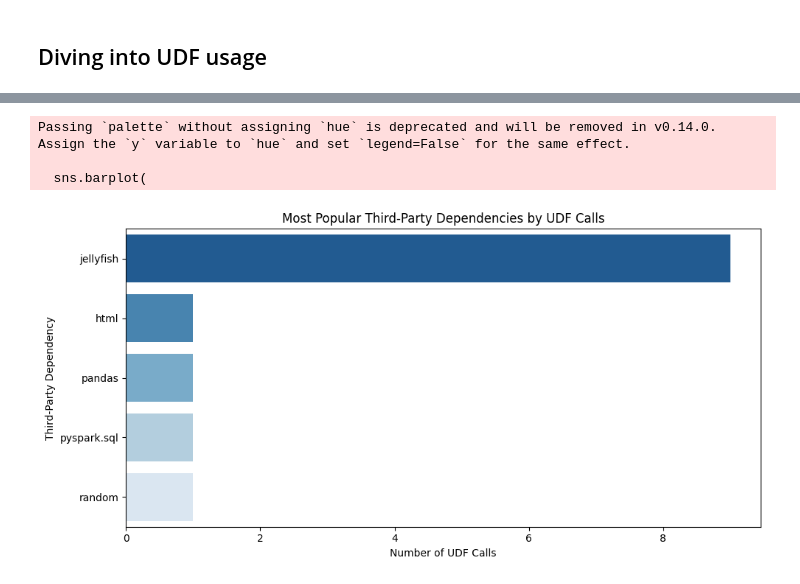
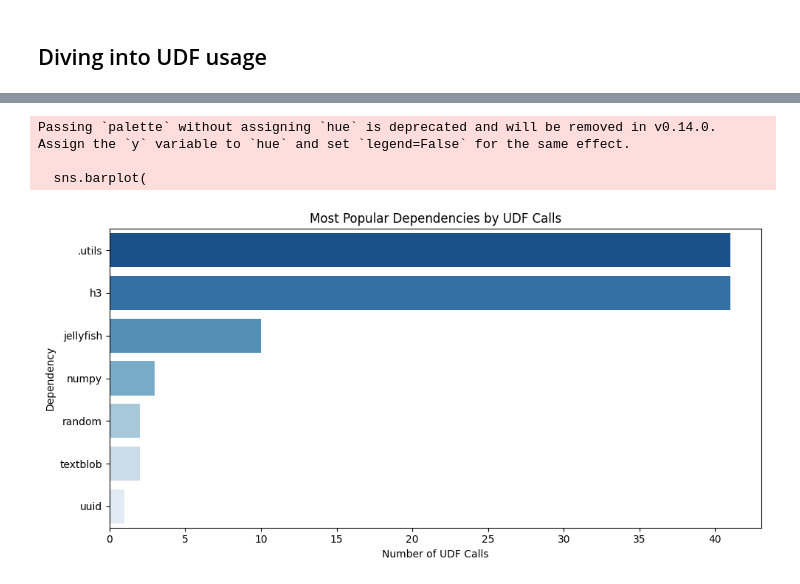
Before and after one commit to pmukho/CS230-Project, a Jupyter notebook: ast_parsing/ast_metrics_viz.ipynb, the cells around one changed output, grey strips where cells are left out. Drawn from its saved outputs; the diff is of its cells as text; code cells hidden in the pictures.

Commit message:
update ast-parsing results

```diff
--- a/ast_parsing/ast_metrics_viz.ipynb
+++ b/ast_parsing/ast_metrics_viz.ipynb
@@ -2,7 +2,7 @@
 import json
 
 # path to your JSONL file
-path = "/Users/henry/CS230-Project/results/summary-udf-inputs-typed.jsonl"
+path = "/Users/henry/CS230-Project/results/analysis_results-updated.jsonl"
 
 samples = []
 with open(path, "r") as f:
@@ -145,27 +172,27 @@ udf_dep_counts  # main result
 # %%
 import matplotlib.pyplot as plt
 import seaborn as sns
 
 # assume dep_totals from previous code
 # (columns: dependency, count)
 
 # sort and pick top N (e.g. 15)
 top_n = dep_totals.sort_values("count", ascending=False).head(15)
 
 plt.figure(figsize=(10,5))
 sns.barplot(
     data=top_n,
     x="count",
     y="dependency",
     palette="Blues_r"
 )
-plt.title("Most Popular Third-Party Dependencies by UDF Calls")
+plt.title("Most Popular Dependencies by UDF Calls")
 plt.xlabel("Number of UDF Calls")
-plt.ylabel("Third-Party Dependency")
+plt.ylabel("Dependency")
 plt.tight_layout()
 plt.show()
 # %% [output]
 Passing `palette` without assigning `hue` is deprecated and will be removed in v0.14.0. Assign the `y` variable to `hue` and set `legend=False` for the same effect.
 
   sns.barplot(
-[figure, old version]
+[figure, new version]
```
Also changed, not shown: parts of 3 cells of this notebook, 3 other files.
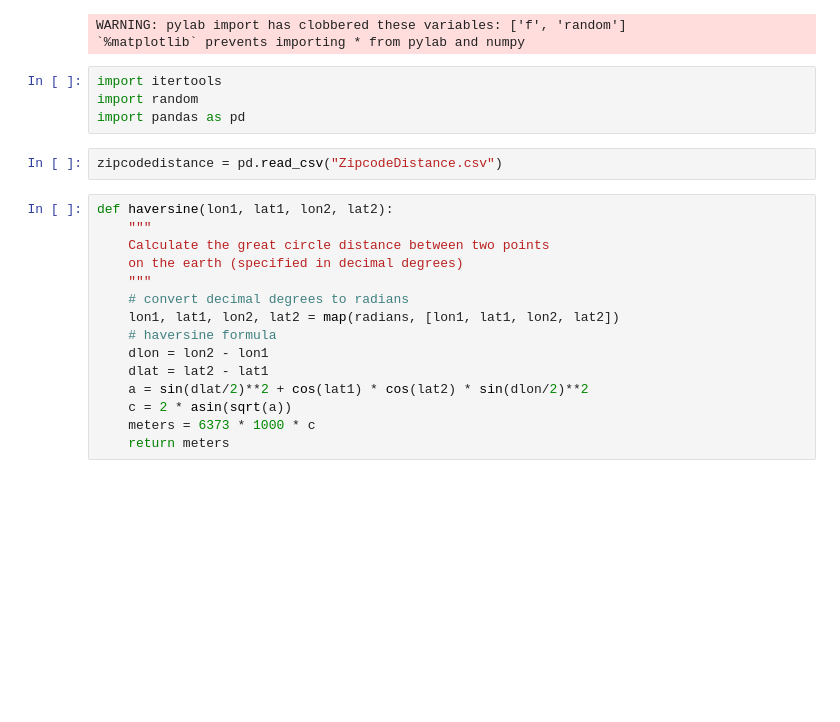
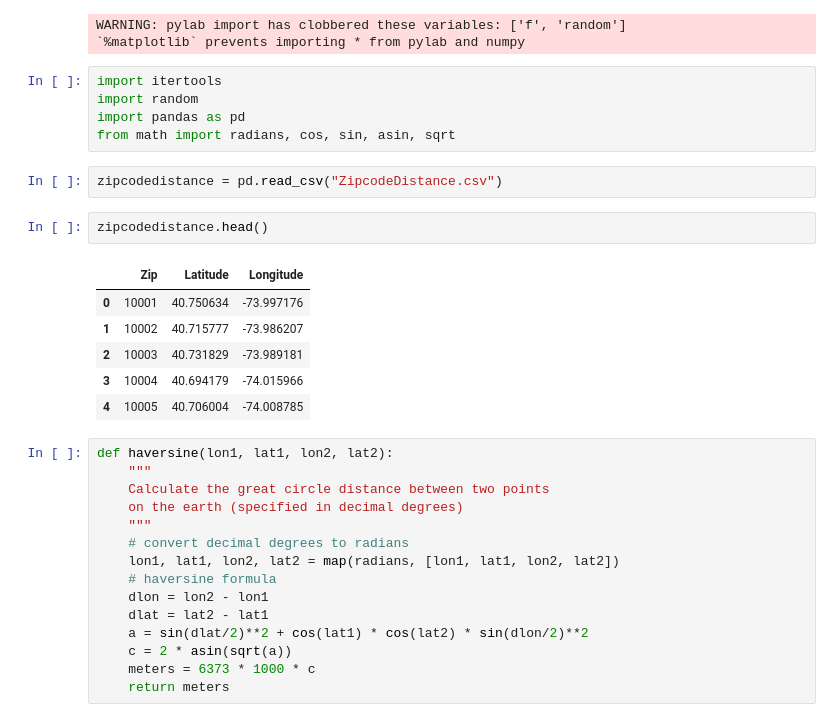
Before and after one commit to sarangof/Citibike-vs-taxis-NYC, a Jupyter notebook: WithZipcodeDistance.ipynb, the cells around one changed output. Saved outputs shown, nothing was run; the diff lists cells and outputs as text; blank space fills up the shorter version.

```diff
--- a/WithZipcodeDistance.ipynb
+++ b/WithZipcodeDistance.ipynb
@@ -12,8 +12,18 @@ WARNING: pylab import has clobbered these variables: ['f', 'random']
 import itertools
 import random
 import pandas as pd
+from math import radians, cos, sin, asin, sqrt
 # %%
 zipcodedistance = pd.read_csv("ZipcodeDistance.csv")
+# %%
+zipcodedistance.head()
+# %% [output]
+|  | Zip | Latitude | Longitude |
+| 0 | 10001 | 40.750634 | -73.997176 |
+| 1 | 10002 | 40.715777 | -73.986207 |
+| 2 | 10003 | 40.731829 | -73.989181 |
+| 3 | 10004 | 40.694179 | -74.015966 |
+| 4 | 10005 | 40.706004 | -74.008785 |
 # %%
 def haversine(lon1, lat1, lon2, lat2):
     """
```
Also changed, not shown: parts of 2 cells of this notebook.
---
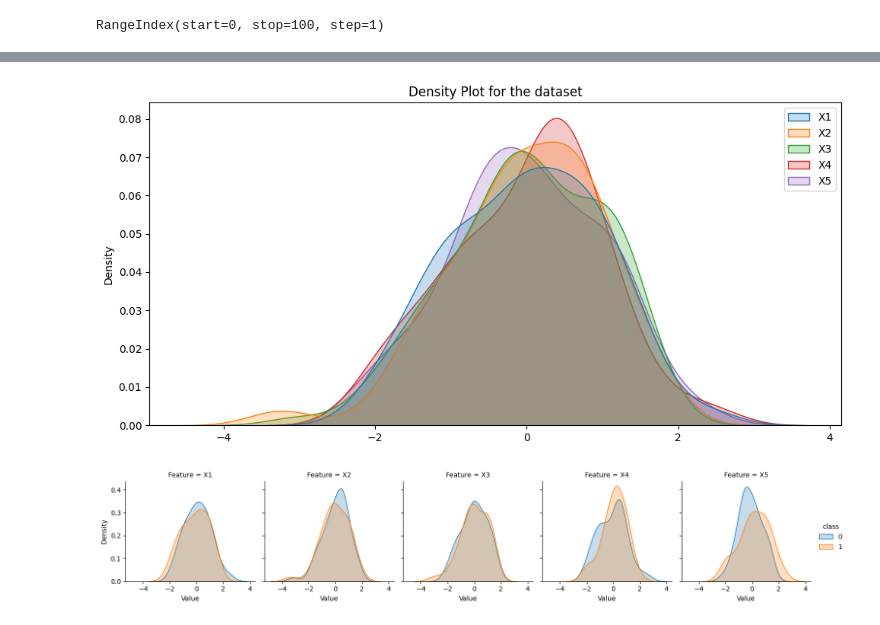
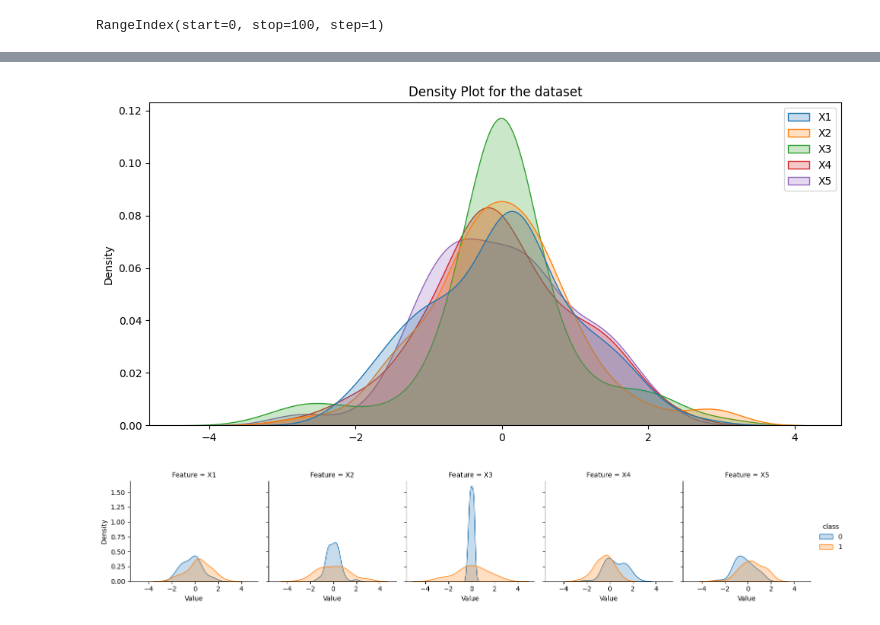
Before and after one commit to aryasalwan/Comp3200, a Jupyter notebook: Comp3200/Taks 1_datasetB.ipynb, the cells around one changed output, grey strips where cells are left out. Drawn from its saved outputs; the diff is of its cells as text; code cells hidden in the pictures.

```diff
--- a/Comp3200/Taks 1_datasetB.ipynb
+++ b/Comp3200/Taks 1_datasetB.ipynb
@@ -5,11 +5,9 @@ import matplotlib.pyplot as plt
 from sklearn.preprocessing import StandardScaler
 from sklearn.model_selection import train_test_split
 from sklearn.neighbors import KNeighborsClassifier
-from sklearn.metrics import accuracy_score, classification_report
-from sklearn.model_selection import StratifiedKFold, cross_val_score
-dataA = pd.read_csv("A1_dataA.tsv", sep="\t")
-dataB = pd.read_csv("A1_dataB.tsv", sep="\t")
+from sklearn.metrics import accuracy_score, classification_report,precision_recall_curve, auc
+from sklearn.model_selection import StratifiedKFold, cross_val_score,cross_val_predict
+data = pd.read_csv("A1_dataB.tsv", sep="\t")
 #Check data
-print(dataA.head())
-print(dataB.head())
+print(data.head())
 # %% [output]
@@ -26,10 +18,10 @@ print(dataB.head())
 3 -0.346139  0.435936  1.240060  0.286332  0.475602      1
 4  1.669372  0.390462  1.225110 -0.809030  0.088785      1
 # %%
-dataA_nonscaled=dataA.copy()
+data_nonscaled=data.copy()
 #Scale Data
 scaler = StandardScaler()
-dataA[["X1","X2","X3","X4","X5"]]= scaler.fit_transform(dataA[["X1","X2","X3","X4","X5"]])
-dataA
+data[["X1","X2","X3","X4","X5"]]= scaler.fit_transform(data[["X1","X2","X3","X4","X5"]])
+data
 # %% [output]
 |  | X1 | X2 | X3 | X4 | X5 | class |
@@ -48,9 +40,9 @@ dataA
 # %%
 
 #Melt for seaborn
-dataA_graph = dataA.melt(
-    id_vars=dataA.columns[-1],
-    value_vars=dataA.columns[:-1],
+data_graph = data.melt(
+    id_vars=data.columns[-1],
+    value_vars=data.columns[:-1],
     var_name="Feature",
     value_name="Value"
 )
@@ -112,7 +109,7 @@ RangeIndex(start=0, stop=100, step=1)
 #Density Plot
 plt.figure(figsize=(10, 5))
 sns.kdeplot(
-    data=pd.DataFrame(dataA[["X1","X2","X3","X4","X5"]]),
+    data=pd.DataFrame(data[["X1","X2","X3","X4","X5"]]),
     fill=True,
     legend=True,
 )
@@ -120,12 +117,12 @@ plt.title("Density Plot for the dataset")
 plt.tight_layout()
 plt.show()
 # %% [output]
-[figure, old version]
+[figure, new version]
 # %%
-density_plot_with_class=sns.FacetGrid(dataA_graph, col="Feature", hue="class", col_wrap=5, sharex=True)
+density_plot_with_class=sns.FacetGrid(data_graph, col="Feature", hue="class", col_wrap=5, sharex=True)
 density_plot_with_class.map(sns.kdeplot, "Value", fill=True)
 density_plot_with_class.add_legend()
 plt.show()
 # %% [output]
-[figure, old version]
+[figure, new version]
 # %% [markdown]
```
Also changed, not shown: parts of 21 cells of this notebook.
...
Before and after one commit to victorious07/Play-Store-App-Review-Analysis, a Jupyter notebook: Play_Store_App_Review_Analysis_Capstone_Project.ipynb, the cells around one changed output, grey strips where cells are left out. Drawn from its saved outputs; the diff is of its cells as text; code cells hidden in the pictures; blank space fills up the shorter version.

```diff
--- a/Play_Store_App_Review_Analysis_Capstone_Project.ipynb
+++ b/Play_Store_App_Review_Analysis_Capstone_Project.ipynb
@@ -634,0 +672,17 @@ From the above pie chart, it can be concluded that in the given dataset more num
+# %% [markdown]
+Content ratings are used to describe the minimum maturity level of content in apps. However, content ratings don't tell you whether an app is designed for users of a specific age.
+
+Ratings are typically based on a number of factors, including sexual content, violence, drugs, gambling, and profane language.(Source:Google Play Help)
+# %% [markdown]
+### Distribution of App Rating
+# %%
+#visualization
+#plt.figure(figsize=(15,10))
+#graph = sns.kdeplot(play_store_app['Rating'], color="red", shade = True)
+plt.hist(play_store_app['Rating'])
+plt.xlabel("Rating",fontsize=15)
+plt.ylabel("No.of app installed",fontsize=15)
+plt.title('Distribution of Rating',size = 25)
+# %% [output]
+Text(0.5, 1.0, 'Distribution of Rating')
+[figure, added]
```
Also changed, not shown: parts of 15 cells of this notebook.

*What is being asked:* A single number, please: the count of lines above that contain the string "title".

*Response below:* 4